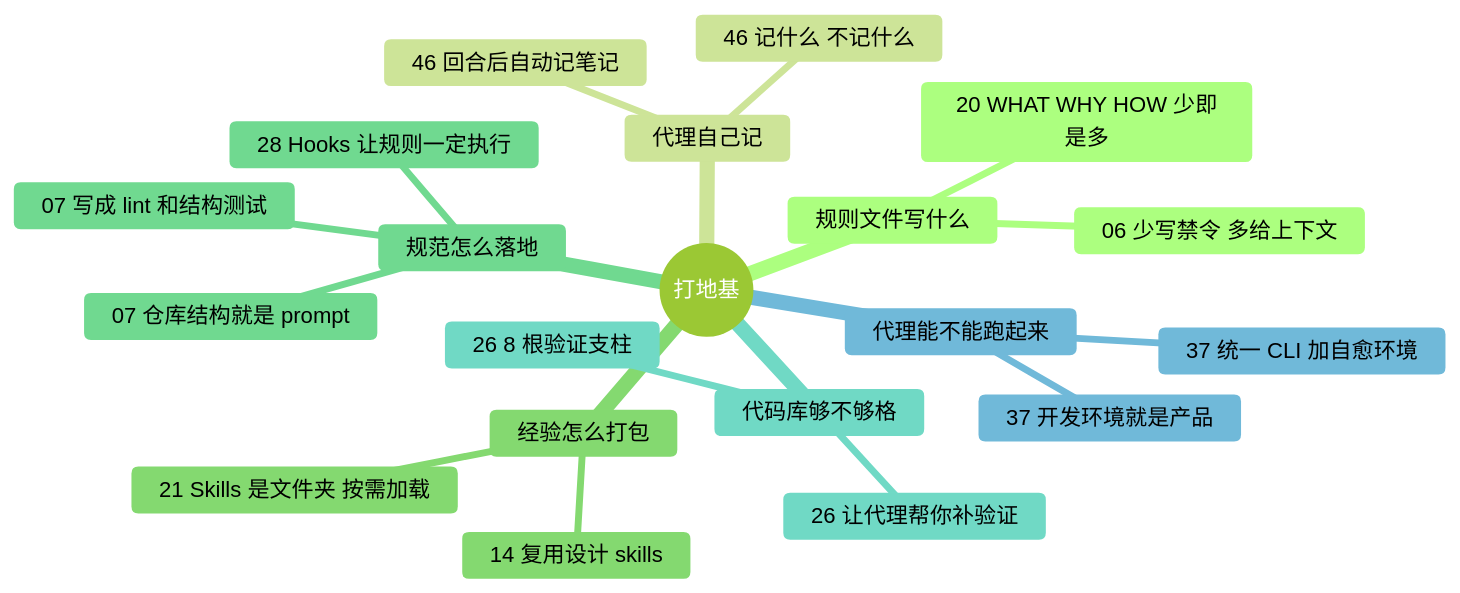
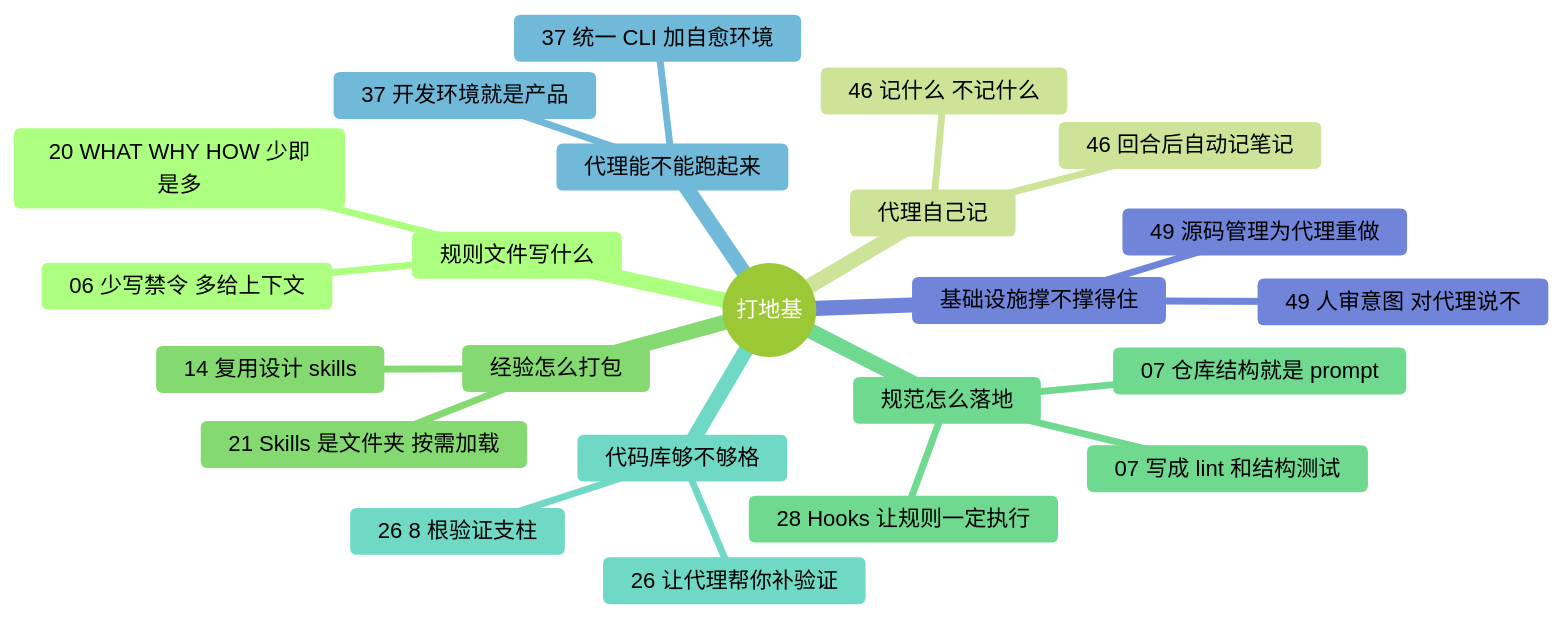
The diagram in docs/guide/foundation.md (yzw7489757/ai-coding-videos), drawn with Mermaid (forest theme) before and after one commit. The commit also changed other lines of this file and 22 other files, not shown here.

````diff
--- a/docs/guide/foundation.md
+++ b/docs/guide/foundation.md
@@ -13,23 +13,26 @@
 ```mermaid
 mindmap
   root((打地基))
     规则文件写什么
       20 WHAT WHY HOW 少即是多
       06 少写禁令 多给上下文
     代理自己记
       46 回合后自动记笔记
       46 记什么 不记什么
     经验怎么打包
       21 Skills 是文件夹 按需加载
       14 复用设计 skills
     规范怎么落地
       07 写成 lint 和结构测试
       07 仓库结构就是 prompt
       28 Hooks 让规则一定执行
     代码库够不够格
       26 8 根验证支柱
       26 让代理帮你补验证
     代理能不能跑起来
       37 开发环境就是产品
       37 统一 CLI 加自愈环境
+    基础设施撑不撑得住
+      49 源码管理为代理重做
+      49 人审意图 对代理说不
 ```
````
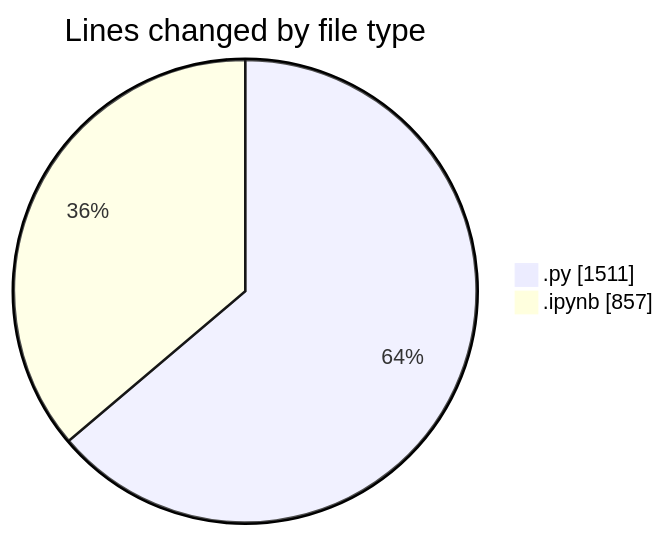
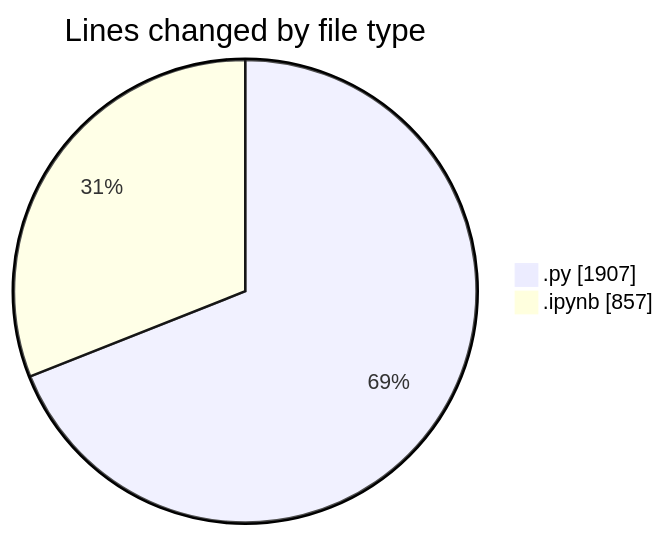
Before and after one commit to MatusMokan/code-tracking: the first of 2 diagrams in 2025-11-15/untitled__workspace_/README.md, drawn with Mermaid. The commit also changed other lines of this file and 1 other file, not shown here.

````diff
--- a/2025-11-15/untitled__workspace_/README.md
+++ b/2025-11-15/untitled__workspace_/README.md
@@ -26,6 +27,6 @@
 ```mermaid
 pie showData
 title Lines changed by file type
-".py" : 1511
+".py" : 1907
 ".ipynb" : 857
 ```
````
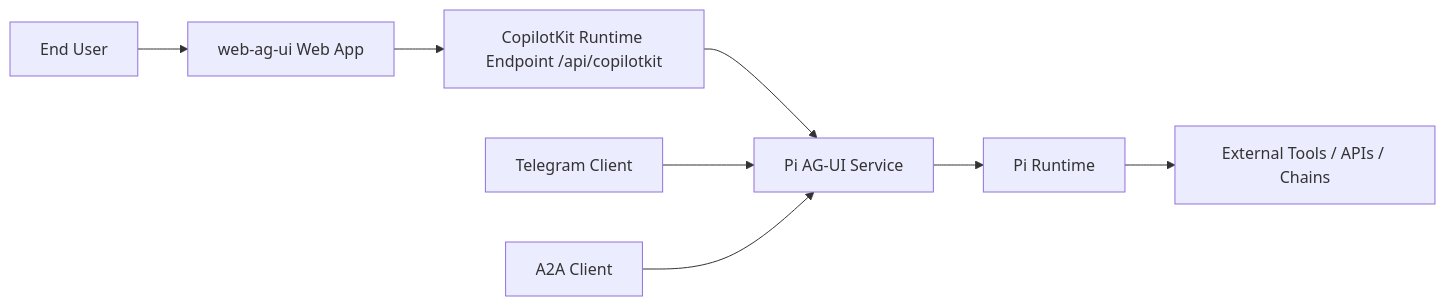
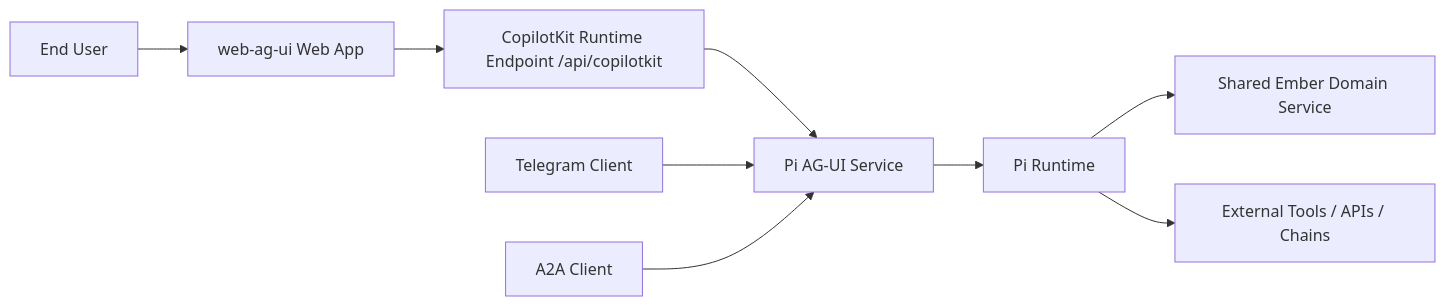
Before and after one commit to EmberAGI/arbitrum-vibekit: the first of 7 diagrams in typescript/clients/web-ag-ui/docs/c4-pi-runtime-architecture-and-boundaries.md, drawn with Mermaid. The commit also changed other lines of this file and 2 other files, not shown here.

Commit message:
docs(web-ag-ui): reconcile managed lending architecture

````diff
--- a/typescript/clients/web-ag-ui/docs/c4-pi-runtime-architecture-and-boundaries.md
+++ b/typescript/clients/web-ag-ui/docs/c4-pi-runtime-architecture-and-boundaries.md
@@ -67,12 +67,13 @@
 ```mermaid
 flowchart LR
   U[End User] --> W[web-ag-ui Web App]
   W --> CK[CopilotKit Runtime Endpoint /api/copilotkit]
   CK --> PA[Pi AG-UI Service]
 
   TG[Telegram Client] --> PA
   A2A[A2A Client] --> PA
 
   PA --> PI[Pi Runtime]
+  PI --> SE[Shared Ember Domain Service]
   PI --> EXT[External Tools / APIs / Chains]
 ```
````
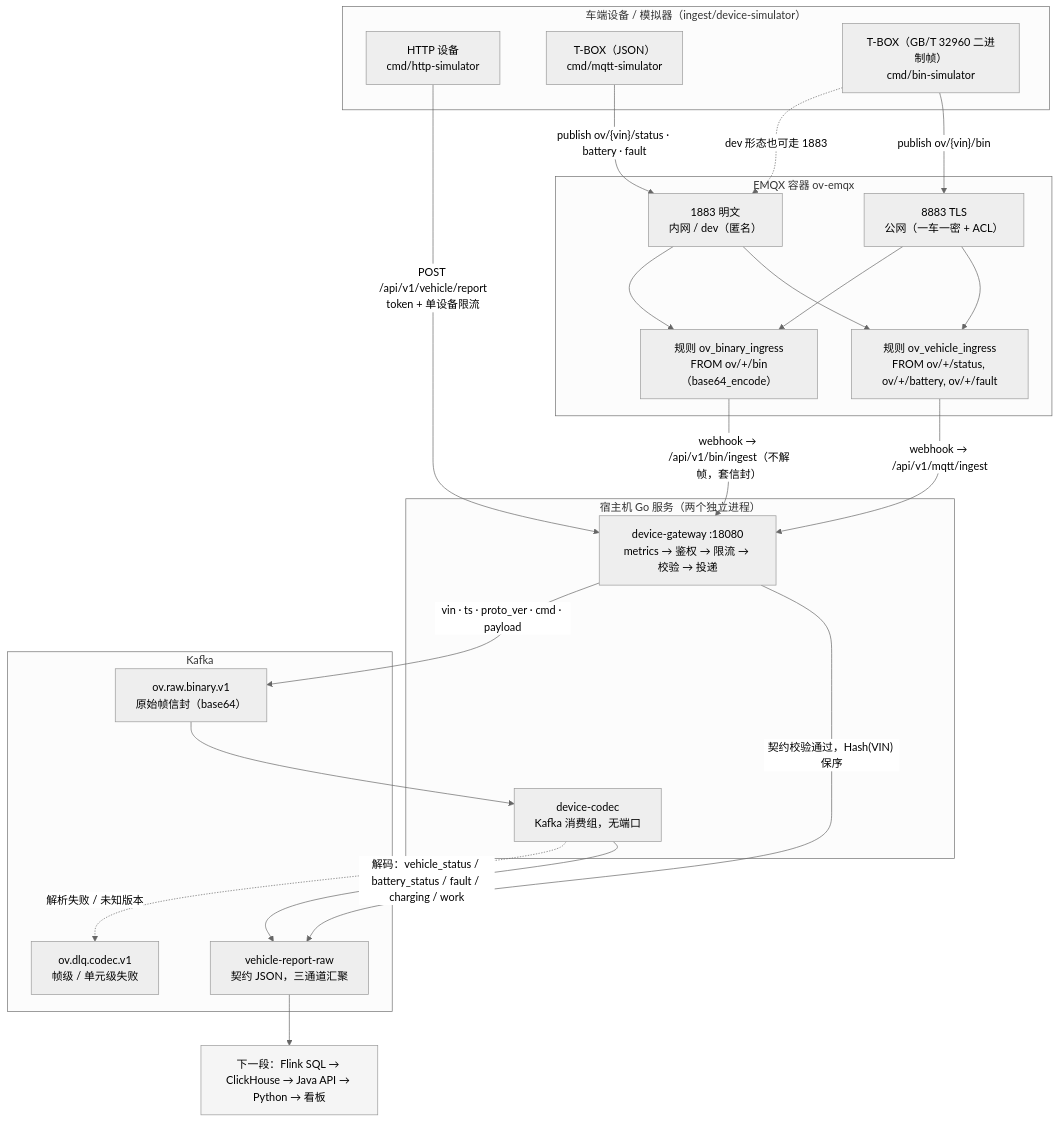
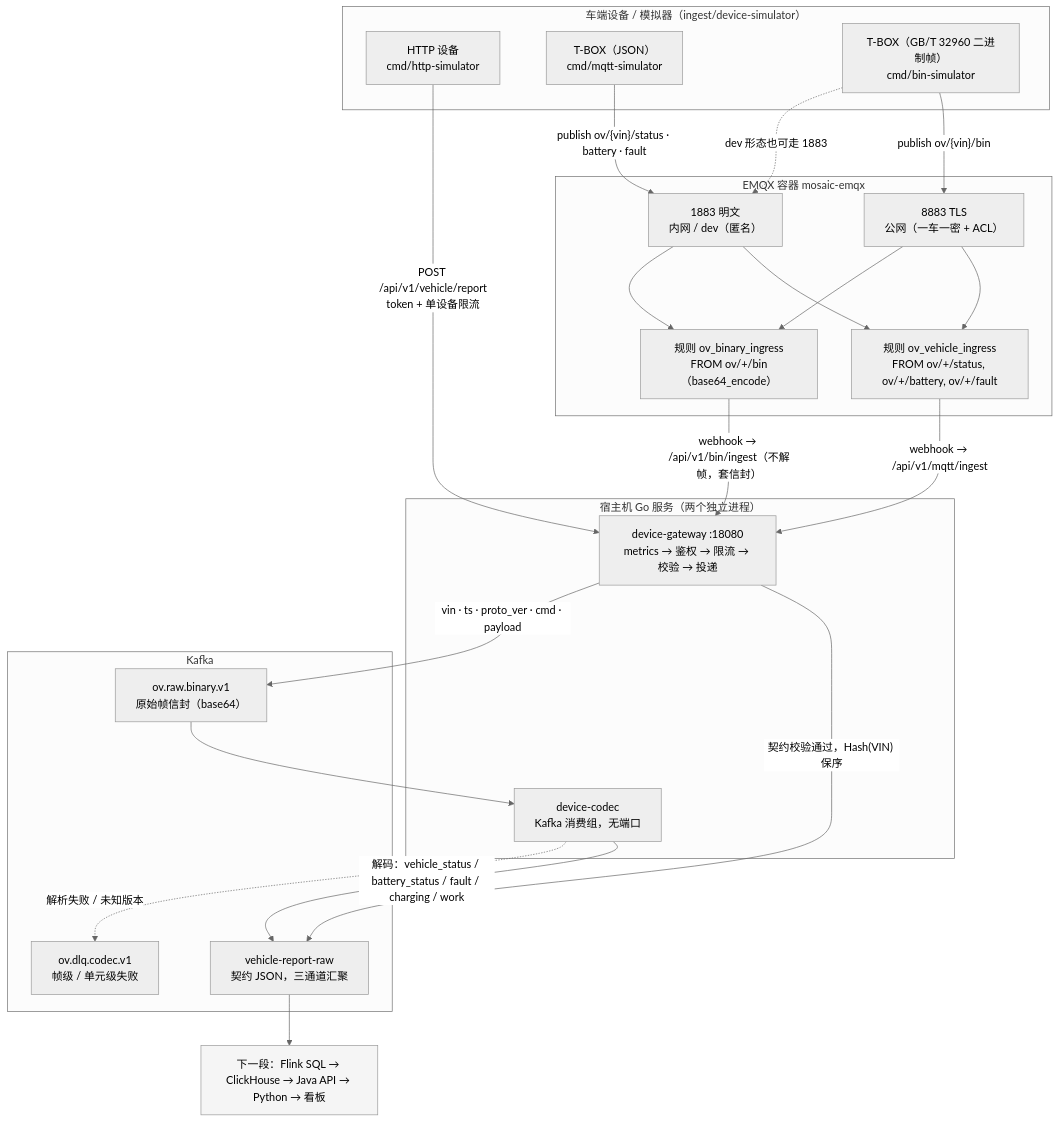
One commit to Mosslau/Mosaic changed the first of 5 diagrams in engineering/data-platform/ingest/docs/01-接入层设计-v1.md. Above: the diagram before and after it, drawn with Mermaid (neutral theme). The commit also changed other lines of this file and 74 other files, not shown here.

````diff
--- a/engineering/data-platform/ingest/docs/01-接入层设计-v1.md
+++ b/engineering/data-platform/ingest/docs/01-接入层设计-v1.md
@@ -14,46 +14,46 @@
 ```mermaid
 flowchart TB
   subgraph DEV["车端设备 / 模拟器（ingest/device-simulator）"]
     D1["HTTP 设备<br/>cmd/http-simulator"]
     D2["T-BOX（JSON）<br/>cmd/mqtt-simulator"]
     D3["T-BOX（GB/T 32960 二进制帧）<br/>cmd/bin-simulator"]
   end
 
-  subgraph MQ["EMQX 容器 ov-emqx"]
+  subgraph MQ["EMQX 容器 mosaic-emqx"]
     L1["1883 明文<br/>内网 / dev（匿名）"]
     L2["8883 TLS<br/>公网（一车一密 + ACL）"]
     R1["规则 ov_vehicle_ingress<br/>FROM ov/+/status, ov/+/battery, ov/+/fault"]
     R2["规则 ov_binary_ingress<br/>FROM ov/+/bin（base64_encode）"]
   end
 
   subgraph HOST["宿主机 Go 服务（两个独立进程）"]
     GW["device-gateway :18080<br/>metrics → 鉴权 → 限流 → 校验 → 投递"]
     DC["device-codec<br/>Kafka 消费组，无端口"]
   end
 
   subgraph KAFKA["Kafka"]
     T1["vehicle-report-raw<br/>契约 JSON，三通道汇聚"]
     T2["ov.raw.binary.v1<br/>原始帧信封（base64）"]
     T3["ov.dlq.codec.v1<br/>帧级 / 单元级失败"]
   end
 
   D1 -->|"POST /api/v1/vehicle/report<br/>token + 单设备限流"| GW
   D2 -->|"publish ov/{vin}/status · battery · fault"| L1
   D3 -->|"publish ov/{vin}/bin"| L2
   D3 -. "dev 形态也可走 1883" .-> L1
   L1 --> R1
   L1 --> R2
   L2 --> R1
   L2 --> R2
   R1 -->|"webhook → /api/v1/mqtt/ingest"| GW
   R2 -->|"webhook → /api/v1/bin/ingest（不解帧，套信封）"| GW
   GW -->|"契约校验通过，Hash(VIN) 保序"| T1
   GW -->|"vin · ts · proto_ver · cmd · payload"| T2
   T2 --> DC
   DC -->|"解码：vehicle_status / battery_status / fault / charging / work"| T1
   DC -. "解析失败 / 未知版本" .-> T3
   T1 --> NEXT["下一段：Flink SQL → ClickHouse → Java API → Python → 看板"]
 
   classDef future fill:#f5f5f5,stroke:#999
   class NEXT future
 ```
````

########################################

→ **YOUR GOAL**
Reprint every record exactly and skip the pictures.

→ **SOLUTION**
The diagram in docs/guide/foundation.md (yzw7489757/ai-coding-videos), drawn with Mermaid (forest theme) before and after one commit. The commit also changed other lines of this file and 22 other files, not shown here.

````diff
--- a/docs/guide/foundation.md
+++ b/docs/guide/foundation.md
@@ -13,23 +13,26 @@
 ```mermaid
 mindmap
   root((打地基))
     规则文件写什么
       20 WHAT WHY HOW 少即是多
       06 少写禁令 多给上下文
     代理自己记
       46 回合后自动记笔记
       46 记什么 不记什么
     经验怎么打包
       21 Skills 是文件夹 按需加载
       14 复用设计 skills
     规范怎么落地
       07 写成 lint 和结构测试
       07 仓库结构就是 prompt
       28 Hooks 让规则一定执行
     代码库够不够格
       26 8 根验证支柱
       26 让代理帮你补验证
     代理能不能跑起来
       37 开发环境就是产品
       37 统一 CLI 加自愈环境
+    基础设施撑不撑得住
+      49 源码管理为代理重做
+      49 人审意图 对代理说不
 ```
````
Before and after one commit to MatusMokan/code-tracking: the first of 2 diagrams in 2025-11-15/untitled__workspace_/README.md, drawn with Mermaid. The commit also changed other lines of this file and 1 other file, not shown here.

````diff
--- a/2025-11-15/untitled__workspace_/README.md
+++ b/2025-11-15/untitled__workspace_/README.md
@@ -26,6 +27,6 @@
 ```mermaid
 pie showData
 title Lines changed by file type
-".py" : 1511
+".py" : 1907
 ".ipynb" : 857
 ```
````
Before and after one commit to EmberAGI/arbitrum-vibekit: the first of 7 diagrams in typescript/clients/web-ag-ui/docs/c4-pi-runtime-architecture-and-boundaries.md, drawn with Mermaid. The commit also changed other lines of this file and 2 other files, not shown here.

Commit message:
docs(web-ag-ui): reconcile managed lending architecture

````diff
--- a/typescript/clients/web-ag-ui/docs/c4-pi-runtime-architecture-and-boundaries.md
+++ b/typescript/clients/web-ag-ui/docs/c4-pi-runtime-architecture-and-boundaries.md
@@ -67,12 +67,13 @@
 ```mermaid
 flowchart LR
   U[End User] --> W[web-ag-ui Web App]
   W --> CK[CopilotKit Runtime Endpoint /api/copilotkit]
   CK --> PA[Pi AG-UI Service]
 
   TG[Telegram Client] --> PA
   A2A[A2A Client] --> PA
 
   PA --> PI[Pi Runtime]
+  PI --> SE[Shared Ember Domain Service]
   PI --> EXT[External Tools / APIs / Chains]
 ```
````
One commit to Mosslau/Mosaic changed the first of 5 diagrams in engineering/data-platform/ingest/docs/01-接入层设计-v1.md. Above: the diagram before and after it, drawn with Mermaid (neutral theme). The commit also changed other lines of this file and 74 other files, not shown here.

````diff
--- a/engineering/data-platform/ingest/docs/01-接入层设计-v1.md
+++ b/engineering/data-platform/ingest/docs/01-接入层设计-v1.md
@@ -14,46 +14,46 @@
 ```mermaid
 flowchart TB
   subgraph DEV["车端设备 / 模拟器（ingest/device-simulator）"]
     D1["HTTP 设备<br/>cmd/http-simulator"]
     D2["T-BOX（JSON）<br/>cmd/mqtt-simulator"]
     D3["T-BOX（GB/T 32960 二进制帧）<br/>cmd/bin-simulator"]
   end
 
-  subgraph MQ["EMQX 容器 ov-emqx"]
+  subgraph MQ["EMQX 容器 mosaic-emqx"]
     L1["1883 明文<br/>内网 / dev（匿名）"]
     L2["8883 TLS<br/>公网（一车一密 + ACL）"]
     R1["规则 ov_vehicle_ingress<br/>FROM ov/+/status, ov/+/battery, ov/+/fault"]
     R2["规则 ov_binary_ingress<br/>FROM ov/+/bin（base64_encode）"]
   end
 
   subgraph HOST["宿主机 Go 服务（两个独立进程）"]
     GW["device-gateway :18080<br/>metrics → 鉴权 → 限流 → 校验 → 投递"]
     DC["device-codec<br/>Kafka 消费组，无端口"]
   end
 
   subgraph KAFKA["Kafka"]
     T1["vehicle-report-raw<br/>契约 JSON，三通道汇聚"]
     T2["ov.raw.binary.v1<br/>原始帧信封（base64）"]
     T3["ov.dlq.codec.v1<br/>帧级 / 单元级失败"]
   end
 
   D1 -->|"POST /api/v1/vehicle/report<br/>token + 单设备限流"| GW
   D2 -->|"publish ov/{vin}/status · battery · fault"| L1
   D3 -->|"publish ov/{vin}/bin"| L2
   D3 -. "dev 形态也可走 1883" .-> L1
   L1 --> R1
   L1 --> R2
   L2 --> R1
   L2 --> R2
   R1 -->|"webhook → /api/v1/mqtt/ingest"| GW
   R2 -->|"webhook → /api/v1/bin/ingest（不解帧，套信封）"| GW
   GW -->|"契约校验通过，Hash(VIN) 保序"| T1
   GW -->|"vin · ts · proto_ver · cmd · payload"| T2
   T2 --> DC
   DC -->|"解码：vehicle_status / battery_status / fault / charging / work"| T1
   DC -. "解析失败 / 未知版本" .-> T3
   T1 --> NEXT["下一段：Flink SQL → ClickHouse → Java API → Python → 看板"]
 
   classDef future fill:#f5f5f5,stroke:#999
   class NEXT future
 ```
````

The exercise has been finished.